─── DATA RECORDS

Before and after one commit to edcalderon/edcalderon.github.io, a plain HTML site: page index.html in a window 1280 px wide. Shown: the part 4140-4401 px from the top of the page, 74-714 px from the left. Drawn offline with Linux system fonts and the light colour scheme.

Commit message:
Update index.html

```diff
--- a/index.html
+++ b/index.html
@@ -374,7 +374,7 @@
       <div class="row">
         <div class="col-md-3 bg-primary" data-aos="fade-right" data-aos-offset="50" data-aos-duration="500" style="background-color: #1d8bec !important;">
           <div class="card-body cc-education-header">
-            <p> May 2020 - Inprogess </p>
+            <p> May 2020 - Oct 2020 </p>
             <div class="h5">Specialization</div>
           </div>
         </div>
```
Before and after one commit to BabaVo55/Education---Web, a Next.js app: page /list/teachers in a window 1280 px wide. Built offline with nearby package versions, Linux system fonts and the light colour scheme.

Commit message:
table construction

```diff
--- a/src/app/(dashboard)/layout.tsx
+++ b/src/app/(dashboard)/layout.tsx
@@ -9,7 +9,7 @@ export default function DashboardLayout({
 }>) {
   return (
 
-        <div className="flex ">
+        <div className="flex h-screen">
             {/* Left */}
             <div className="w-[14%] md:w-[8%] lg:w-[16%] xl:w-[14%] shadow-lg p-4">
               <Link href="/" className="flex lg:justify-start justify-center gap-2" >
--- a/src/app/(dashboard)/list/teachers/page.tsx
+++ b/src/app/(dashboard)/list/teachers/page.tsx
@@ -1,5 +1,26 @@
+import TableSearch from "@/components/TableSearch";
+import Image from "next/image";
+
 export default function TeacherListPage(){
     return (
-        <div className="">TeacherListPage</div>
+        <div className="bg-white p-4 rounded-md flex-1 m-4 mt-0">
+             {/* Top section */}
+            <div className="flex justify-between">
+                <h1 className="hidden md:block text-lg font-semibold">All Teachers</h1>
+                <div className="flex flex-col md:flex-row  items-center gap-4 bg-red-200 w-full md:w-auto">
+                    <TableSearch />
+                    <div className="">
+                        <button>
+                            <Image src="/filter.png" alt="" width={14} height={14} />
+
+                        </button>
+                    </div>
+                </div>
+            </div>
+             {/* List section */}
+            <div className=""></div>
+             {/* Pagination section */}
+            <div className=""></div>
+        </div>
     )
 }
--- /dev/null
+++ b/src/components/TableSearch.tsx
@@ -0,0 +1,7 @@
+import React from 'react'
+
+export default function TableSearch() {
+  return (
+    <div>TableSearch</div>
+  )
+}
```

──────

* [EXERCISE GOAL]: The answer is to be one number: the count of lines in the entries containing the string "className".

* [SOLUTION TO THIS EXERCISE]: 12